In a statement on the South Lawn of the White House Saturday before leaving for a two-week vacation on Martha's Vineyard, President Obama said the U.S. will continue to provide military support in Iraq, but said there is “not going to be an American military solution to this problem." Instead, he called for a political resolution to violence that has gripped the country in recent months.

The president also spoke about two U.S. airdrops of food and water to members of the minority Yazidi religious group who have been stranded on Mount Sinjar since fleeing Sunni militants of the Islamic State in Iraq and Syria (ISIS/ISIL).

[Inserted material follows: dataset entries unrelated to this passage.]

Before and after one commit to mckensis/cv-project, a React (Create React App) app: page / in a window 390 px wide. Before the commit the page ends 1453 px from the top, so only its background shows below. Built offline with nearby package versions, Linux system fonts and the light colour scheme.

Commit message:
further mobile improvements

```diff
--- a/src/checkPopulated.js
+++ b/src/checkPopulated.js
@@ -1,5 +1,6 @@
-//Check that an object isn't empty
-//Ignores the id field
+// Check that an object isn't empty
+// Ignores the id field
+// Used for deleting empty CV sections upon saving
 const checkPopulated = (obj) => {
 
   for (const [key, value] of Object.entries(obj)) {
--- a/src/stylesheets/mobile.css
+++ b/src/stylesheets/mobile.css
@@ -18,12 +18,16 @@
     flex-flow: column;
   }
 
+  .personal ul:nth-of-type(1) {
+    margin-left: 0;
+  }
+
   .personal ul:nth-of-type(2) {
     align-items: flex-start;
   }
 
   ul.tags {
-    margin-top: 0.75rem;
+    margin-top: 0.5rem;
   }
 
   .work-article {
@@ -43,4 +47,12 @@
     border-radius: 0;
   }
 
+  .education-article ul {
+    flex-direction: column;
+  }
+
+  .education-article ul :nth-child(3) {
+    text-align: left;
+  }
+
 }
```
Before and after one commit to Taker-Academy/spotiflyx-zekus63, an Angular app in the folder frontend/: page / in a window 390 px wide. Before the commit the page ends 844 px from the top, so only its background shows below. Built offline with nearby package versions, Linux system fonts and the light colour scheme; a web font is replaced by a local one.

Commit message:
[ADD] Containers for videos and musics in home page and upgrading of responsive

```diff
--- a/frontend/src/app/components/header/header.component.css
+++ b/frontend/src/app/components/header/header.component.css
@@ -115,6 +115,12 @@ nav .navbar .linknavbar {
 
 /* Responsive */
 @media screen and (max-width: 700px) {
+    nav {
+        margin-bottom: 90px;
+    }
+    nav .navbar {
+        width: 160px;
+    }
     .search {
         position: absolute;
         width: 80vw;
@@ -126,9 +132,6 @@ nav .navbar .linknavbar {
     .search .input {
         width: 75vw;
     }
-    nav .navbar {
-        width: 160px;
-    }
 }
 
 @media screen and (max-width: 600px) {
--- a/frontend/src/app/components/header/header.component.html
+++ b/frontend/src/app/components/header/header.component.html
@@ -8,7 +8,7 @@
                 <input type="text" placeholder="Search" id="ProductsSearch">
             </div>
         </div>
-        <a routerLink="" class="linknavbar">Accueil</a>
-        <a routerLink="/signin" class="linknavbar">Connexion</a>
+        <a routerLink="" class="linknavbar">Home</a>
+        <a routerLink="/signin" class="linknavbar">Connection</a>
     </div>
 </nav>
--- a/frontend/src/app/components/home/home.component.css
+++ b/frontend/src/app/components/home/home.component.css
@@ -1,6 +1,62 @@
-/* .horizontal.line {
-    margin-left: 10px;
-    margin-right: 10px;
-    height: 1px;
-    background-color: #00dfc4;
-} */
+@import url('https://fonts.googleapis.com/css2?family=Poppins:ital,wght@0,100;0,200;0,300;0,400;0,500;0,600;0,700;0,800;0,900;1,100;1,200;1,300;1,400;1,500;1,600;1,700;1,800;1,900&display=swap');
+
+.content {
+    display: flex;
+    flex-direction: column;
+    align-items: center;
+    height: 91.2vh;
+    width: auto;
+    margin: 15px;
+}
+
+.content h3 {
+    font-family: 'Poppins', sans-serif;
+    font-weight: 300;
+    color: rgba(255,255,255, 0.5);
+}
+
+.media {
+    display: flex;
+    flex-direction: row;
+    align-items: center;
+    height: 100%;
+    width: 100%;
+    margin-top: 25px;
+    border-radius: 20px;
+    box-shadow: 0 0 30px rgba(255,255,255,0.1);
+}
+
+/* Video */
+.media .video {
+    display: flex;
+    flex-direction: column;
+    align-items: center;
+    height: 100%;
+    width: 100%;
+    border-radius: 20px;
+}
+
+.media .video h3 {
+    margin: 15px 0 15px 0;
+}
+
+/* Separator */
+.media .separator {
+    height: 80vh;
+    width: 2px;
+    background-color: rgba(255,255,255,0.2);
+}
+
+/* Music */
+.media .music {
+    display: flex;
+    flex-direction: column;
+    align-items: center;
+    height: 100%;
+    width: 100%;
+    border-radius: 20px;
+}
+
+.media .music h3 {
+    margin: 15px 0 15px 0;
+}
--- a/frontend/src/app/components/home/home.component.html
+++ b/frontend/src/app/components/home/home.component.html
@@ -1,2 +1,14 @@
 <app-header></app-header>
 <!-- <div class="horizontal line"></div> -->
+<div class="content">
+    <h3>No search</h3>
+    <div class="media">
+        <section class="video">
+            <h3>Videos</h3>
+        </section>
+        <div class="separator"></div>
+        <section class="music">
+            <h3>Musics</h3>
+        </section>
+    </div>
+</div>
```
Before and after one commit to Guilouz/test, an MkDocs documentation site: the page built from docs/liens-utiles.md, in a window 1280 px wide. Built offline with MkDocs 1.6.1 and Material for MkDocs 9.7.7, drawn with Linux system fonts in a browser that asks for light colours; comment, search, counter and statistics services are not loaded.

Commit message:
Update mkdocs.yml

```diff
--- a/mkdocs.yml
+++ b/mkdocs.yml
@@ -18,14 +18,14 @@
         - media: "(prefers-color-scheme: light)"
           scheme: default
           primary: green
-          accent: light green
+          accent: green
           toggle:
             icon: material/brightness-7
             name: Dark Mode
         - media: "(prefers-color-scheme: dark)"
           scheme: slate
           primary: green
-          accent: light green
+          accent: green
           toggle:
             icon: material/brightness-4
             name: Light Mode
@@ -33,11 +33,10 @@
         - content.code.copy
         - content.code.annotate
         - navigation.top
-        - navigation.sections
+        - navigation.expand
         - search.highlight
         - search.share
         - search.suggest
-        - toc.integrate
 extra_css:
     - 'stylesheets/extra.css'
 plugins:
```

The U.S. conducted a number of rounds of airstrikes on ISIS forces Friday, firing on an artillery position, two mortar positions, and a stationary convoy near Erbil, according to Pentagon Spokesman Rear Admiral John Kirby. They are expected to continue if conditions on the ground warrant them.

News of the initial strike early Friday morning came just hours after President Obama addressed the nation on his decision to authorize targeted strikes and a humanitarian mission in northern Iraq to help protect religious minorities and U.S. personnel already in the region from attack by the Islamic State in Iraq and Levant (ISIL/ISIS).

Congressional leaders were notified by the president on Thursday of possible military actions. However the administration did not seek congressional authority for the airstrikes. A formal letter was sent to Congress on Friday.

While supporting the airstrikes, House Speaker John Boehner (R-OH) also criticized the president's overall policy, saying, "The president’s authorization of airstrikes is appropriate, but like many Americans, I am dismayed by the ongoing absence of a strategy for countering the grave threat ISIS poses to the region."

The president said in June that he would consider targeted airstrikes if the situation warranted it. He made the comments after announcing he was sending 300 U.S. military advisers to the war-torn nation. There are now 800 offering assistance in the country.

Last month, House Republicans pushed for passage of a resolution barring President Obama from sending forces to Iraq in a "sustained combat role" without lawmaker approval. It was approved 370-40 following debate on the House floor held July 25. The measure was referred to the Senate, but no action was taken.

Friday's airstrikes make President Obama the fourth president in a row to carry out such actions in Iraq.